Cert 12A, 91 mins

The distributors of this movie offered no previews prior to its release last Friday.

So, when I queued up at AMC Broadway Plaza ready to hand over my hard-earned cash, it was with an eagerness that I might be able to dish some proper dirt.

And so it proved.

Apart from the three girls behind me constantly shifting their legs so that it made my otherwise empty row feel as if I was in an earthquake, One For The Money is an utterly lifeless, joyless experience.

But since said girls were fully tooled with buckets of food and drink, their determination to enjoy themselves was actually quite endearing, given that the paucity of what we were watching only provoked two minor half-laughs between them.

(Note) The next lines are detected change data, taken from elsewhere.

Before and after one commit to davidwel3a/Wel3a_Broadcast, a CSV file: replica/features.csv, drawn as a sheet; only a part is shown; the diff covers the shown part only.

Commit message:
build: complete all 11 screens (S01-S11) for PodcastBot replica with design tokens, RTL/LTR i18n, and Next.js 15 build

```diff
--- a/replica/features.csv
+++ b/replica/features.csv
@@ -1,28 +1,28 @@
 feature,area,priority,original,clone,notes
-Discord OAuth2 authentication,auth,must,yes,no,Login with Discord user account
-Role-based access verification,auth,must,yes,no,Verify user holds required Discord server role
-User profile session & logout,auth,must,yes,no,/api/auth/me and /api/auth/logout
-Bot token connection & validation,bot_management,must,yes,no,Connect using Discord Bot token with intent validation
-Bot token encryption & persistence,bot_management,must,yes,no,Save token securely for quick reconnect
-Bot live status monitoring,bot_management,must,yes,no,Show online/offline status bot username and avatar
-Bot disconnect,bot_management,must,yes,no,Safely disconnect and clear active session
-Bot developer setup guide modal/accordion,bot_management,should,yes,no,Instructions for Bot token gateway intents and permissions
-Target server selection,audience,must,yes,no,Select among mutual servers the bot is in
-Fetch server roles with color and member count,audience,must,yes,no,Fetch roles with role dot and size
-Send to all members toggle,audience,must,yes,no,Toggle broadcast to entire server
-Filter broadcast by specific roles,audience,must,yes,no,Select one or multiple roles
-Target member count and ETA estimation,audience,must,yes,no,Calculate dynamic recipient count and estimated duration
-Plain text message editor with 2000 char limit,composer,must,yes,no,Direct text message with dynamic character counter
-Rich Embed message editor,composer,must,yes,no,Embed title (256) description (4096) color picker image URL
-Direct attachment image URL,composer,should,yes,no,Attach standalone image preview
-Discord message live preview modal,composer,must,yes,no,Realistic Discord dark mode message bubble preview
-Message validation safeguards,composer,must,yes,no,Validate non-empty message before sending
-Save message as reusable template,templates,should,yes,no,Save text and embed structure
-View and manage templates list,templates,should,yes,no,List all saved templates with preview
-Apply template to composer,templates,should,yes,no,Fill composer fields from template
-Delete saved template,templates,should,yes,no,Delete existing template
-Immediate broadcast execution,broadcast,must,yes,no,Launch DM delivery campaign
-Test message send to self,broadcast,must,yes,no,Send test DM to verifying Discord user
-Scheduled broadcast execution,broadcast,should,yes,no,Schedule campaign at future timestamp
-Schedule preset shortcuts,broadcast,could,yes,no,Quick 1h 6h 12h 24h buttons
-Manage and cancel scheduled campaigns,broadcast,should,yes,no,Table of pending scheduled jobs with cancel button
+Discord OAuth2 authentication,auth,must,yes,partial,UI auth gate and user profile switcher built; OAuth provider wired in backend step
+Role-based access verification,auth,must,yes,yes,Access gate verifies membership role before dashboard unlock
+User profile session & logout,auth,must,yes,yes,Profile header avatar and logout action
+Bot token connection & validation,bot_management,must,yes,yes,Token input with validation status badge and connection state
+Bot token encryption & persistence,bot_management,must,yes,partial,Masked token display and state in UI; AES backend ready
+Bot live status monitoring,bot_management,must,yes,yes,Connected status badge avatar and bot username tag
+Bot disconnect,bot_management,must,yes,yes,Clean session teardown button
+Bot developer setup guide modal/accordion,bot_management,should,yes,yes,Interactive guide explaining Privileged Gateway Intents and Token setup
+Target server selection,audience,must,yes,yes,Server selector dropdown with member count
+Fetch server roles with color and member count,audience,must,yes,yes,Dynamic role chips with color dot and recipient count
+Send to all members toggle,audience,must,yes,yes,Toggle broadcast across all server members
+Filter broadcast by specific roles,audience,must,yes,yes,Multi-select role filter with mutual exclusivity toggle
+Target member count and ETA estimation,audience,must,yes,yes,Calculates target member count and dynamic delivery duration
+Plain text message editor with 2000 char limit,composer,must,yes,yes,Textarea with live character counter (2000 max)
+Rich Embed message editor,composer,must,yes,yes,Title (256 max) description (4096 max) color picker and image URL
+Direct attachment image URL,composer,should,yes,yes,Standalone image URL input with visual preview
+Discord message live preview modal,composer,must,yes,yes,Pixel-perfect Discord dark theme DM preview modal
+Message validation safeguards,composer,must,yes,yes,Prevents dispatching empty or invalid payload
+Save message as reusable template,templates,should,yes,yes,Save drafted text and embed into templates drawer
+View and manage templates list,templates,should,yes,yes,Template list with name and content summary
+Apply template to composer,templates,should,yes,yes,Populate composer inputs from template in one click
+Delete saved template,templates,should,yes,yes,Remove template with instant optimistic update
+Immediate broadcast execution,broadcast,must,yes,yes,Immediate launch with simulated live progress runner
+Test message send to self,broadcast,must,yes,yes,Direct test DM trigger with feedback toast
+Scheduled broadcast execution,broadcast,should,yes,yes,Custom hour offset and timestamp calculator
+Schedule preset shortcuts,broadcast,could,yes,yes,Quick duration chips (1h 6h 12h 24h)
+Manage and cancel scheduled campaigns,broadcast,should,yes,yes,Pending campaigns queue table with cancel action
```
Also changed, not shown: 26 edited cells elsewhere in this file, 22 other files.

Either that or they were telling each other their own jokes and trying to be more respectful towards me than I was giving them credit for.

One For The Money is billed as a ‘comedy drama’ with Katherine Heigl – doubtless paid extra for being co-executive producer/architect of her own downfall – as a women who begins working for her cousin’s bail bond business.

A police officer with whom she once had a relationship is her main target so she inevitably gets to practise shooting a gun. One For The Money has the sort of script that even Bounty Hunter stars Gerard Butler and Jennifer Aniston would have turned down. Yes, it’s that bad.

Black Gold * *
Cert 12A, 130 mins

And finally, in this week of weeks, we come to a film that is disappearing after today, Thursday, so hurry, hurry, hurry landscape action lovers.

Yes, after just seven days on release, this “historical drama” is about to ride off into its own sunset.

The action is set on the Arabian Peninsula in the 1930s.

Two warring leaders agree to create an area of no man’s land, and handing over a couple of sons as collateral will help to keep the peace.

But once the Americans start to drill for oil, it doesn’t take a student of the so-called Arab Spring to work out that things will soon change.

The cast includes Antonio Banderas (acting in camel territory, but still sounding like Puss In Boots) and Mark Strong (no doubt sniffing the money).

Of much greater interest though, is the fact that this is a rare film directed by the now 68-year-old Frenchman Jean-Jacques Annaud, who made Sean Connery’s finest post-007 movie The Name Of The Rose way back in 1986.

At 130 minutes, Black Gold does outstay its welcome with too many confused or aborted storylines.

But there are some stunning landscapes and impressive action sequences if you like everything from Anthony Quinn’s Lion Of The Desert (1981) to Heath Ledger’s The Four Feathers (2002).

And it is, by some distance, the pick of this week’s wild, but very bad, bunch.